Illustration Energiespeicher

The HZDR developed an economical and sustainable alternative to the lithium battery for overnight storage and buffering power.

A new short-term battery concept based on liquid metals and molten salts being heated to several hundred degrees Celsius is being explored by the Helmholtz-Zentrum Dresden-Rossendorf (HZDR) as a possible solution for energy-intensive industrial applications. The SOLSTICE project could provide an economical and sustainable alternative to the lithium battery for overnight storage and buffering power as Germany shifts over to using renewable energy.

“We are using sodium and zinc as the active materials,” says Dr Norbert Weber (who is co-leading an international team based at HZDR’s Institute of Fluid Dynamics with Dr Tom Weier) in a press release. Sodium, the sixth most plentiful element on the planet, will be used for the anode, while molten zinc, which is rarer but can be sourced in Europe, will provide the cathode, separated by a semi-permeable membrane.

The team will develop and test two different kinds of systems at different temperatures – one at 600 degrees Celsius, the other at 300 degrees Celsius. “In the first system, both the electrodes and the electrolyte are liquid,” explains Weber in the foregoing press release. “Our Norwegian partners have already experimented with this setup and have verified that the principle works. Energy in the megawatt hour range is to be stored here, which predestines such batteries for industrial applications.”

The electrolyte in the second system will be solid, however. “Our partners in Switzerland already have functional systems that work with nickel chloride.

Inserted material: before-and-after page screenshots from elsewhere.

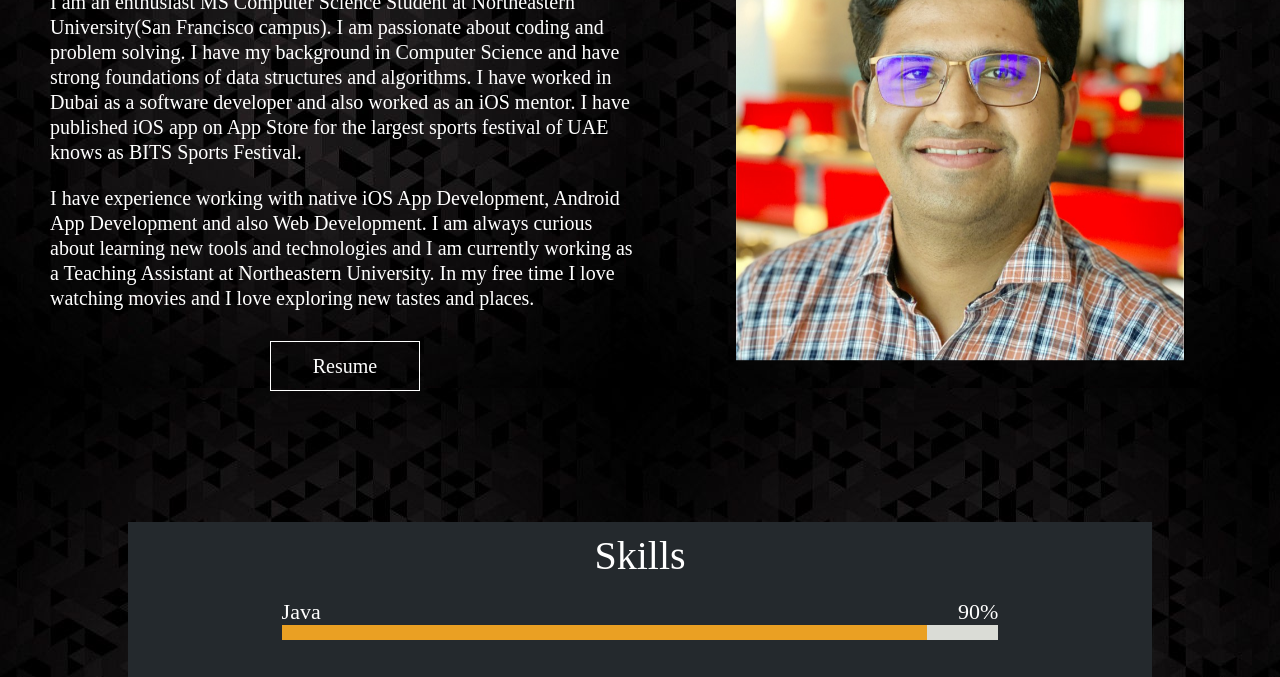
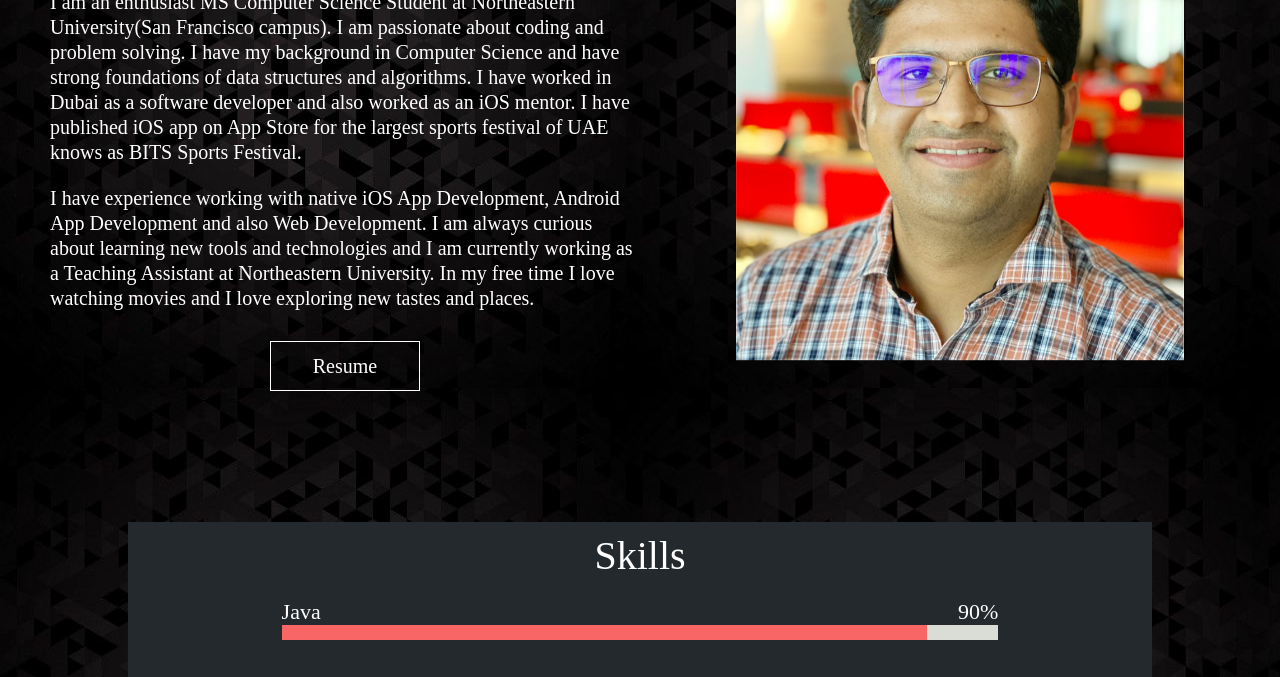
Before and after one commit to HarshitG24/Portfolio, a website: page index.html in a window 1280 px wide. Shown: the part 238-915 px from the top of the page. Drawn offline with nearby package versions, Linux system fonts and the light colour scheme.

Commit message:
css changes on homepage

```diff
--- a/style.css
+++ b/style.css
@@ -4,7 +4,7 @@
   --button-color: #9f68e0;
   --font-dynamic: #fc6d6d;
   --skill-progress-bar-height: 1.5rem;
-  --progress-bar-color: #eaa023;
+  --progress-bar-color: #F96666;
   --progress-skill-background: rgb(218, 220, 214);
   --skill-background: #24292d;
 }
@@ -305,7 +305,7 @@ a {
   .skill_parent{
     width: 70%;
     margin: auto;
-    margin-bottom: 4rem;
+    margin-bottom: 6rem;
   }
 
   .skill_percent{
```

We want to replace the nickel chloride with zinc chloride in the project,” Weber continues. “These batteries can even be envisioned as home storage units in the kilowatt hour range.”

Weier is confident they can develop a viable alternative to lithium storage over the next four years: “Our advantage is the extremely simple design,” says Weier. “This makes the battery cells very scalable.” The project has been funded with EUR 8 million through the EU’s Horizon 2020 programme.